Task brief: Your copy should contain exactly the lines from the start of the listing through the line that holds "Also changed, not shown: sheet", and no pictures.

Dataset content:

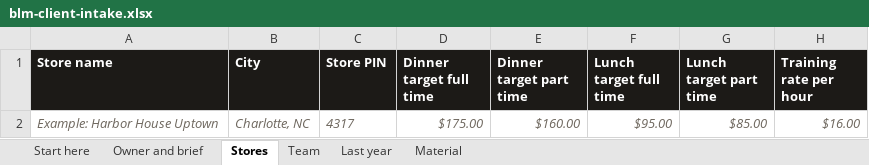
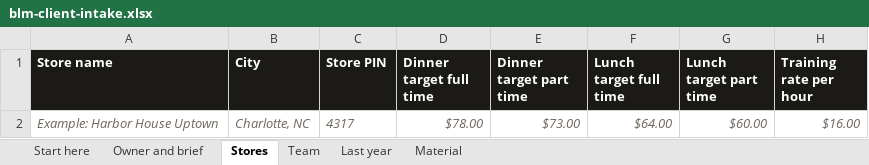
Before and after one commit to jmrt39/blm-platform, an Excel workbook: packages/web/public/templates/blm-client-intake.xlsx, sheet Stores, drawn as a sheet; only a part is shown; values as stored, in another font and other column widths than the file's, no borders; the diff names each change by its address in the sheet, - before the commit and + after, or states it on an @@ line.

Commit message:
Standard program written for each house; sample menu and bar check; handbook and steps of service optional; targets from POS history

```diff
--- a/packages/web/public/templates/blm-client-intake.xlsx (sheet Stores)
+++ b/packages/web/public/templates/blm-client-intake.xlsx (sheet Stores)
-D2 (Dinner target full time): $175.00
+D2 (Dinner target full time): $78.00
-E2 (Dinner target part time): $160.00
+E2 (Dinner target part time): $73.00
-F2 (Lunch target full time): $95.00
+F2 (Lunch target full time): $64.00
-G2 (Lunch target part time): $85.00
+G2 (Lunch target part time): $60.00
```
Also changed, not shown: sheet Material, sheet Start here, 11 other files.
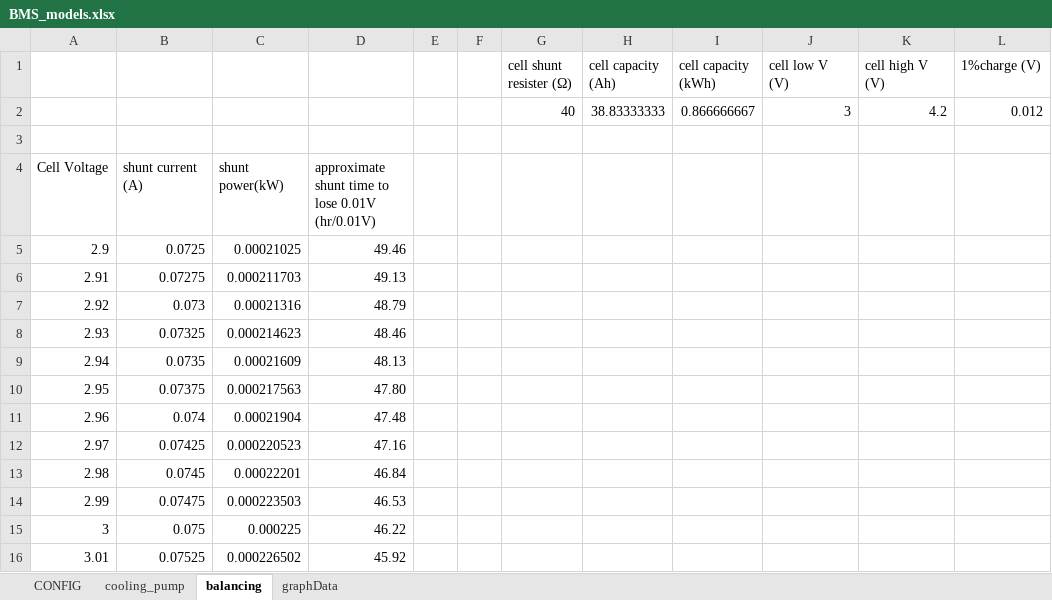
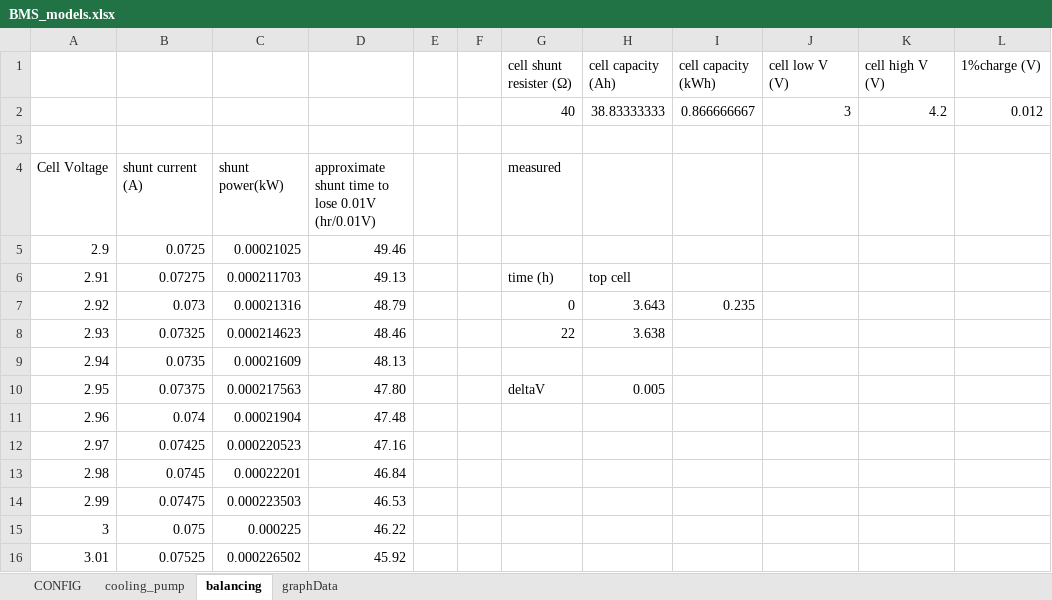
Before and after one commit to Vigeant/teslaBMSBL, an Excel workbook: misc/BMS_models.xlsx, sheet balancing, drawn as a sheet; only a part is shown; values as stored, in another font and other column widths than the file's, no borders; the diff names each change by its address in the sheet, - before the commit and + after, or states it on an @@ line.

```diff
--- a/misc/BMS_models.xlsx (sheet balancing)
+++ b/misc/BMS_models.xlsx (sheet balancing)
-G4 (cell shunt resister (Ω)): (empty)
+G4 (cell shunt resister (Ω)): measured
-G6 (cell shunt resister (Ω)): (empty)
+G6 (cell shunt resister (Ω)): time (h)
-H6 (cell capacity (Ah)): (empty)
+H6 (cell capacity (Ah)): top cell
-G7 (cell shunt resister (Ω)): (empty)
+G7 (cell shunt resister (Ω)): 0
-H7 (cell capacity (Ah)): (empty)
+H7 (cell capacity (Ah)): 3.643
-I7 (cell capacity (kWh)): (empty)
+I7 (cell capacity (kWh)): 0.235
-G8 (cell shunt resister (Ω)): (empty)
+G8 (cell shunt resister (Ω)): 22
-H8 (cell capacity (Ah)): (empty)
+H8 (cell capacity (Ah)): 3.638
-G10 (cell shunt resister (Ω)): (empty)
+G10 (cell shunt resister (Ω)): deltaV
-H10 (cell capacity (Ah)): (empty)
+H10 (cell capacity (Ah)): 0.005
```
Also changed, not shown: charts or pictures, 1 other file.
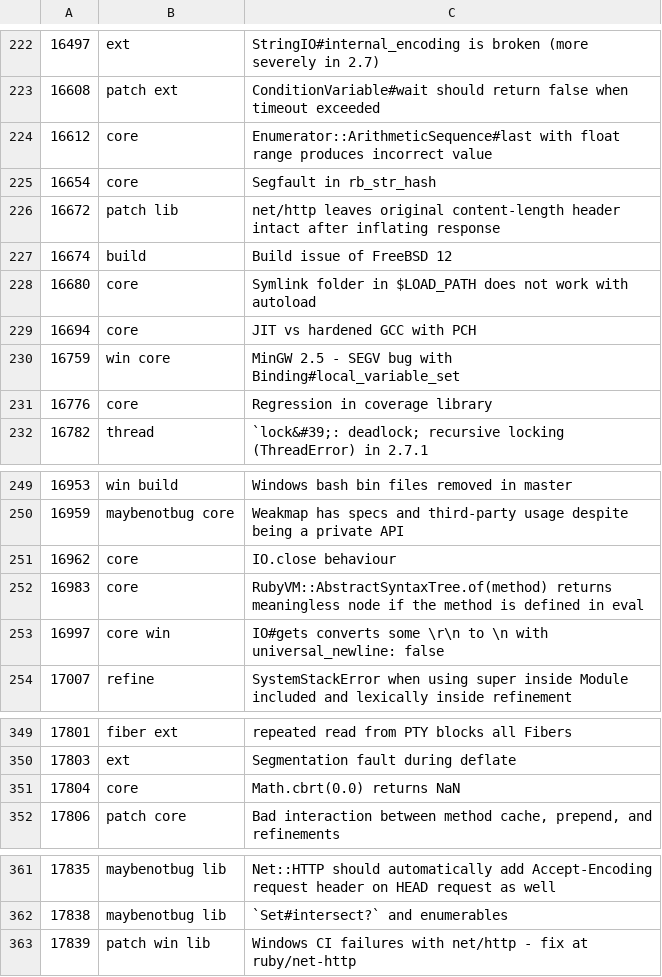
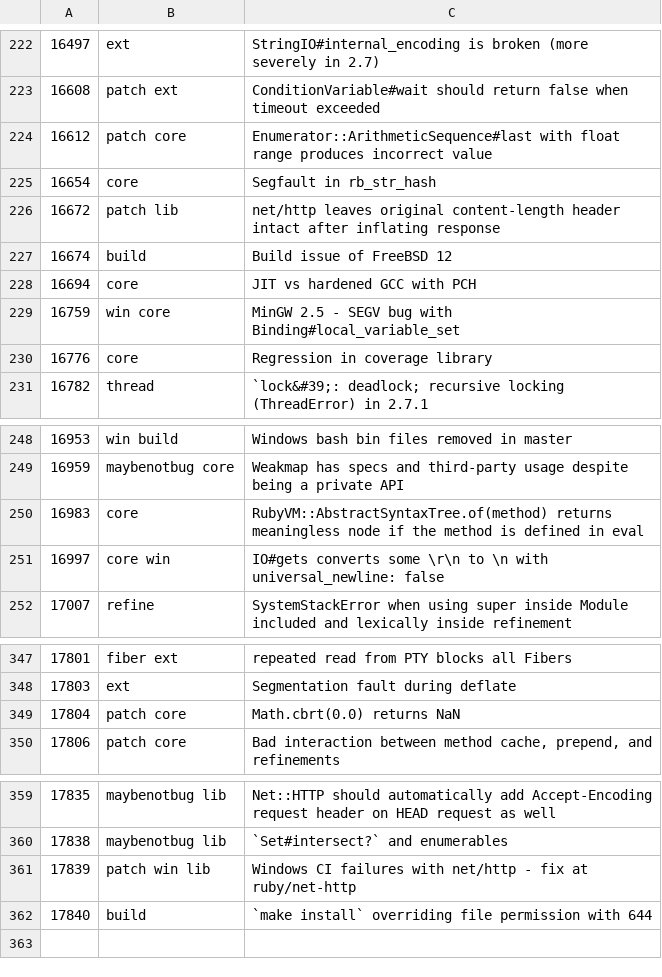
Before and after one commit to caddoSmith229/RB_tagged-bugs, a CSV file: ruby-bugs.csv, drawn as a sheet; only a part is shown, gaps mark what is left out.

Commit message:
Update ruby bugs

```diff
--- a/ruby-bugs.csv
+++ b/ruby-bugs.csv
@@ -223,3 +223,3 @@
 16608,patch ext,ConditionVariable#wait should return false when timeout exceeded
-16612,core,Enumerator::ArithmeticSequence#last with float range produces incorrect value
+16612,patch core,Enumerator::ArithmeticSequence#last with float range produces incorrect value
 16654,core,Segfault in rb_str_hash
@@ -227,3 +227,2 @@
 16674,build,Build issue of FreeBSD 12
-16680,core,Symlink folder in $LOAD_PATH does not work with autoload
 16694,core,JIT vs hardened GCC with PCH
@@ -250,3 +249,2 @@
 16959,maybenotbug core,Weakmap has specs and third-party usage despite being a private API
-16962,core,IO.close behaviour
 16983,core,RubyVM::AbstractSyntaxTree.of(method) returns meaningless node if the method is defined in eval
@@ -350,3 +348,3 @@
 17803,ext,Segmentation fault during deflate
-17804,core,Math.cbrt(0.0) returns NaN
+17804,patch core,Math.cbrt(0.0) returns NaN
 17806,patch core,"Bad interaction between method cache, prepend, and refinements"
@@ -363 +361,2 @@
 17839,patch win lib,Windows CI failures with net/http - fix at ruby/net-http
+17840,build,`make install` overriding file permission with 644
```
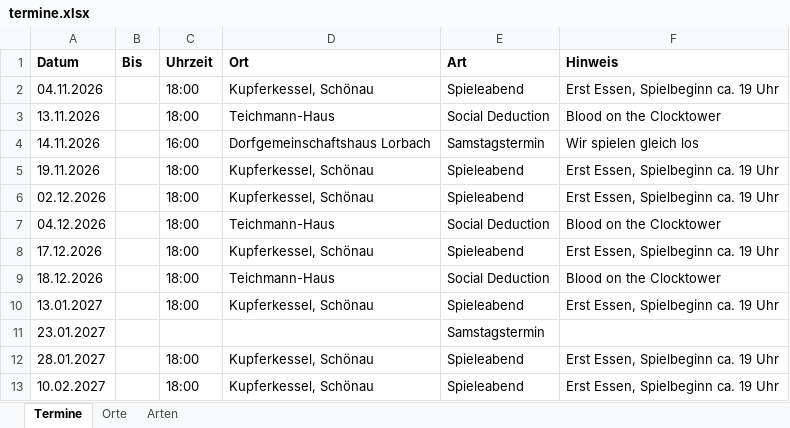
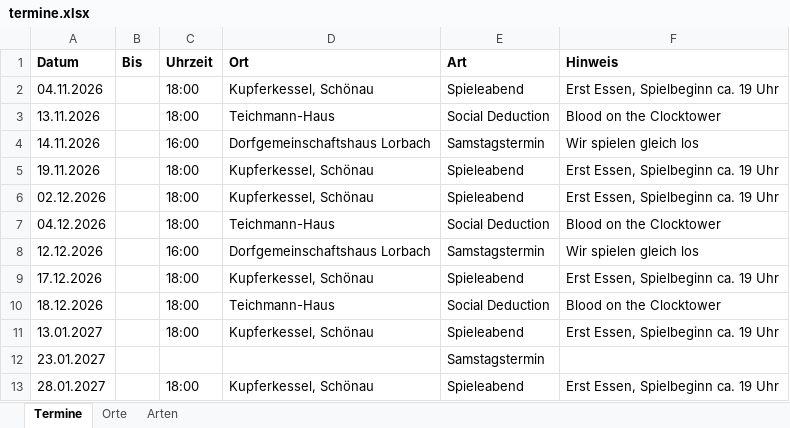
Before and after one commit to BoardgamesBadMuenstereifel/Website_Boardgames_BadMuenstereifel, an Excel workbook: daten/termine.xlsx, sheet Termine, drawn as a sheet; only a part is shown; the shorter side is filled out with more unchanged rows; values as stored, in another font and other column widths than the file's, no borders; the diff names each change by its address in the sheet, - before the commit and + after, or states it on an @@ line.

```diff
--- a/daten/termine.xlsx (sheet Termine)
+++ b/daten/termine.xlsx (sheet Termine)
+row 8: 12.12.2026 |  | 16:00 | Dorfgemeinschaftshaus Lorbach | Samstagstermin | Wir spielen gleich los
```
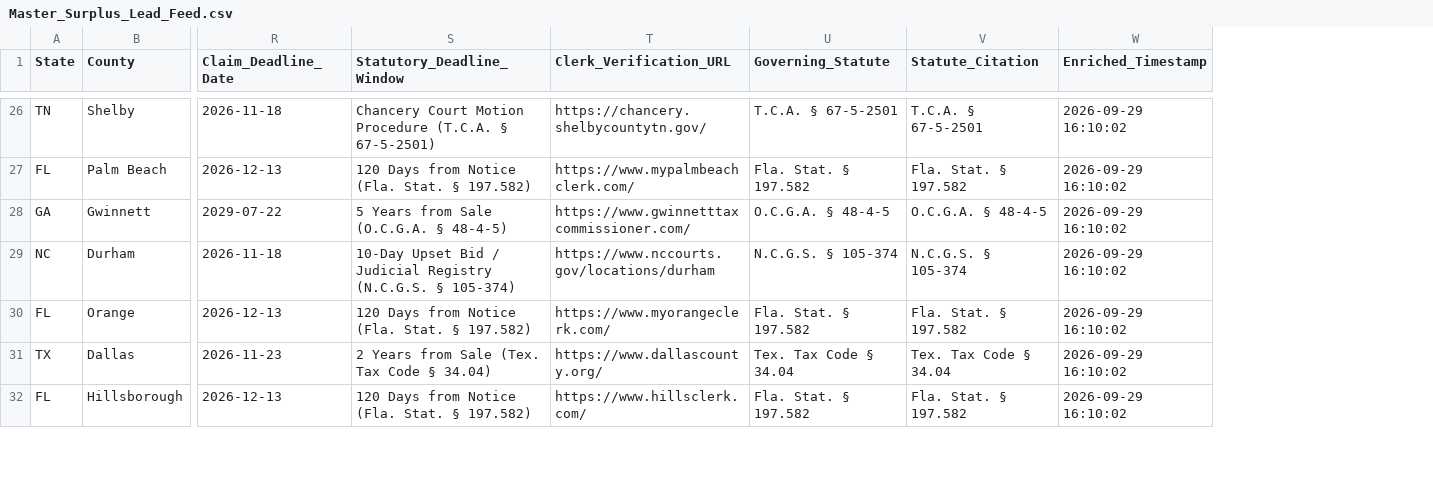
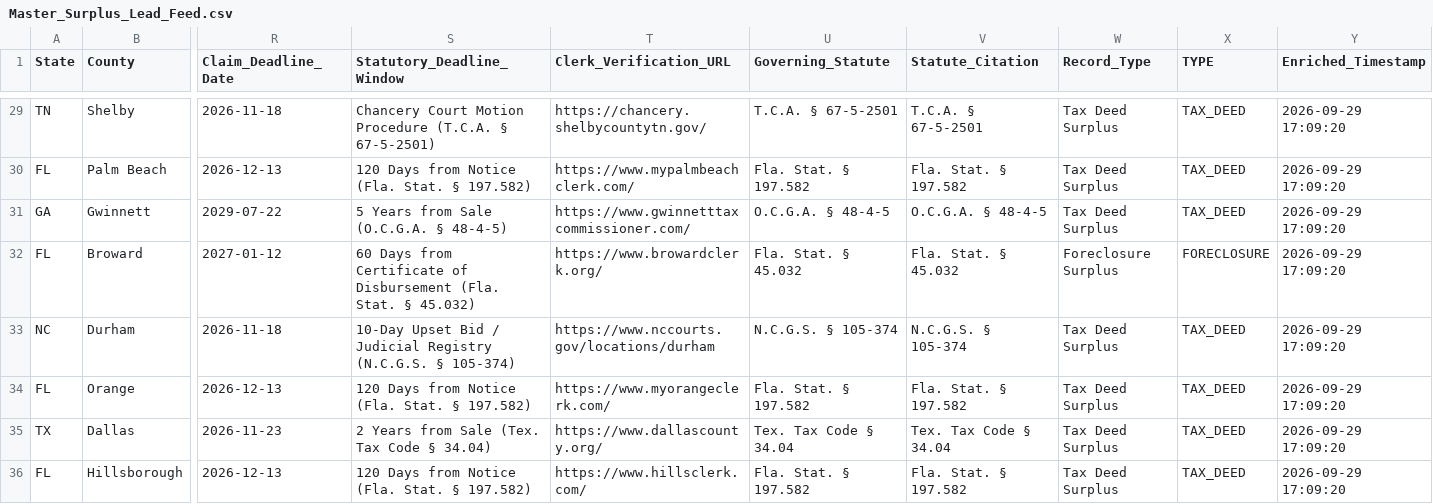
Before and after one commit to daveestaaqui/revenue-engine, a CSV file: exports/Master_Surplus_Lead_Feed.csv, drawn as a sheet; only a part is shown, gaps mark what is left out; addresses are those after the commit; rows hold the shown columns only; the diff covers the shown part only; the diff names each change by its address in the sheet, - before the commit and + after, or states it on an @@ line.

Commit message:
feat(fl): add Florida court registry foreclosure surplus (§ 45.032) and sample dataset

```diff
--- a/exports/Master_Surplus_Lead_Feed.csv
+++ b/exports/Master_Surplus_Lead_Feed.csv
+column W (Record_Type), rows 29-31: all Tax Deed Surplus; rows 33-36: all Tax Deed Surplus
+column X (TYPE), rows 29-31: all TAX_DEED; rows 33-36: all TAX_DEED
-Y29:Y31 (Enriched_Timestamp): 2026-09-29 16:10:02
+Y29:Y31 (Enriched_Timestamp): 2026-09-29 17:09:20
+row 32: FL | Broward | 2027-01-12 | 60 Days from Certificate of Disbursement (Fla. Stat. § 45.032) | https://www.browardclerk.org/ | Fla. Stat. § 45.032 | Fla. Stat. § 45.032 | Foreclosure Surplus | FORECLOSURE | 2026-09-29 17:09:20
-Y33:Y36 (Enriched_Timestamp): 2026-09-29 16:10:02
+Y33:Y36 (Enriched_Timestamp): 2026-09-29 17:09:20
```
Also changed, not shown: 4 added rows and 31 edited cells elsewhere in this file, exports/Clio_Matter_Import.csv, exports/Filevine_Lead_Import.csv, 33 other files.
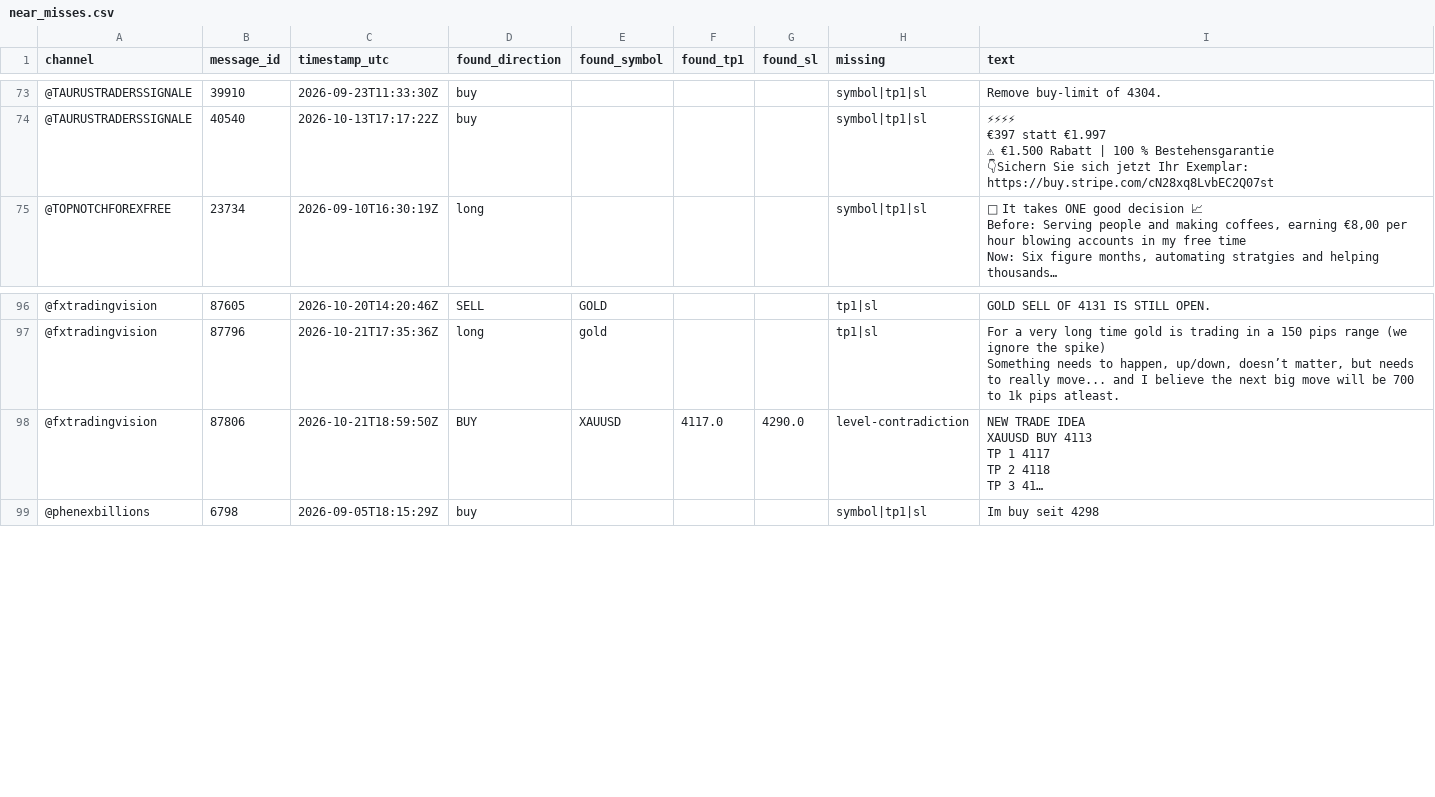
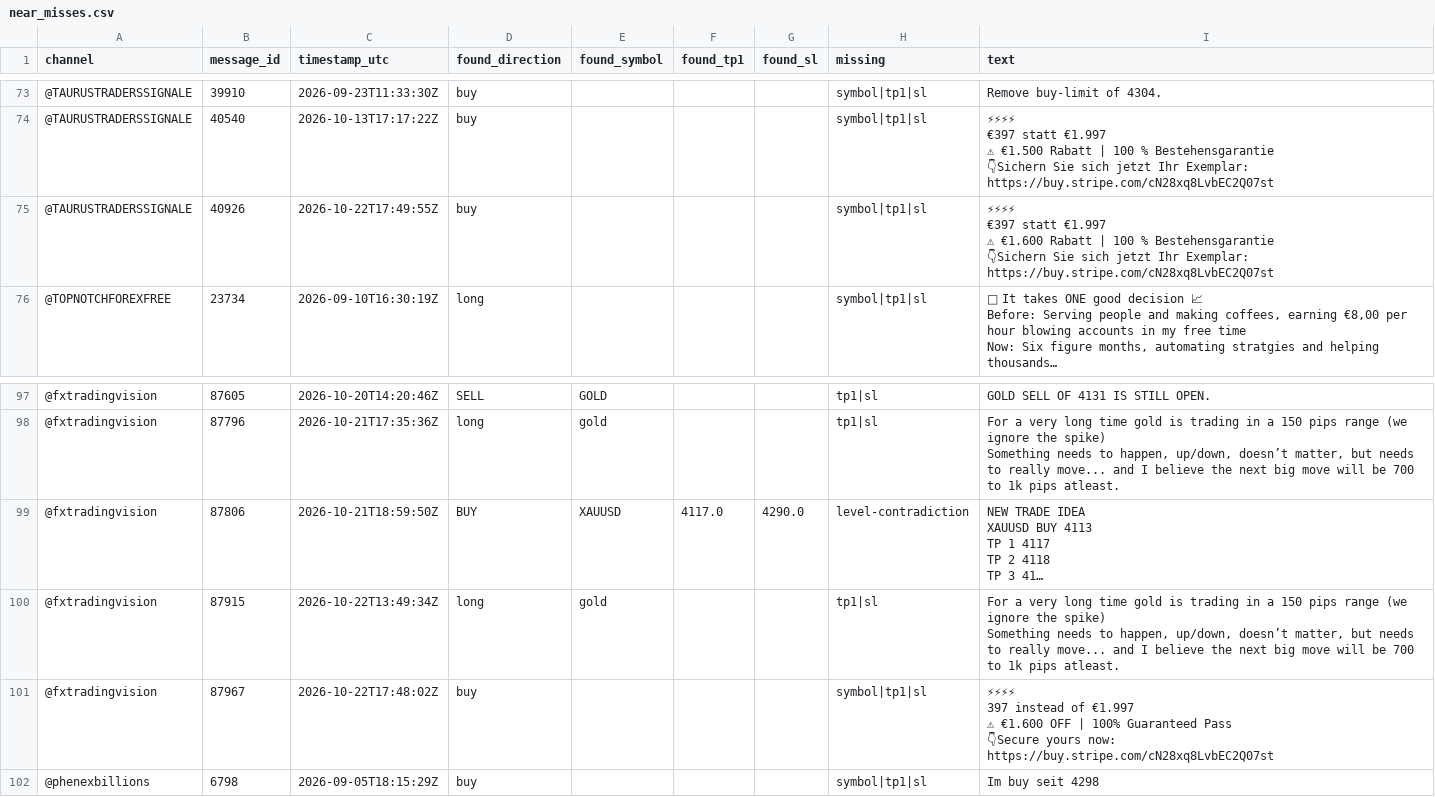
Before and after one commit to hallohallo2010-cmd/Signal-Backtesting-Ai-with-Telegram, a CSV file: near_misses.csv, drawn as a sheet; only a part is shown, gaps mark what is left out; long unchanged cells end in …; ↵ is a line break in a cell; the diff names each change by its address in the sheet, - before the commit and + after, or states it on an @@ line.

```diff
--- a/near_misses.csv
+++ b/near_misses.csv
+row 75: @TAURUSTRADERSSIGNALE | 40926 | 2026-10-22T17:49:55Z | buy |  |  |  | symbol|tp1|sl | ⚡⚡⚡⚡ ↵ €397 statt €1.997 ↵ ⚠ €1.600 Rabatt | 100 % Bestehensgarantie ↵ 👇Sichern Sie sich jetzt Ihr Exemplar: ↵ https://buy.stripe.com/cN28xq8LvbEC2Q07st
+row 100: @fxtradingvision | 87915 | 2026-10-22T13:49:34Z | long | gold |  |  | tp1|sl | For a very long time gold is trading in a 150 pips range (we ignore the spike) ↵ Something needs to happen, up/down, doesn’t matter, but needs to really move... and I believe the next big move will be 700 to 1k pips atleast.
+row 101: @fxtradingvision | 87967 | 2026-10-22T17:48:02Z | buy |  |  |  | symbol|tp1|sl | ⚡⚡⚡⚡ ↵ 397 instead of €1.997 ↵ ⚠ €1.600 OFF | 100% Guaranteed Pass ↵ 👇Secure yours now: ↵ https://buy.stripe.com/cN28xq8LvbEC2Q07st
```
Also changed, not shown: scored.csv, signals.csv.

Task output:
Before and after one commit to jmrt39/blm-platform, an Excel workbook: packages/web/public/templates/blm-client-intake.xlsx, sheet Stores, drawn as a sheet; only a part is shown; values as stored, in another font and other column widths than the file's, no borders; the diff names each change by its address in the sheet, - before the commit and + after, or states it on an @@ line.

Commit message:
Standard program written for each house; sample menu and bar check; handbook and steps of service optional; targets from POS history

```diff
--- a/packages/web/public/templates/blm-client-intake.xlsx (sheet Stores)
+++ b/packages/web/public/templates/blm-client-intake.xlsx (sheet Stores)
-D2 (Dinner target full time): $175.00
+D2 (Dinner target full time): $78.00
-E2 (Dinner target part time): $160.00
+E2 (Dinner target part time): $73.00
-F2 (Lunch target full time): $95.00
+F2 (Lunch target full time): $64.00
-G2 (Lunch target part time): $85.00
+G2 (Lunch target part time): $60.00
```
Also changed, not shown: sheet Material, sheet Start here, 11 other files.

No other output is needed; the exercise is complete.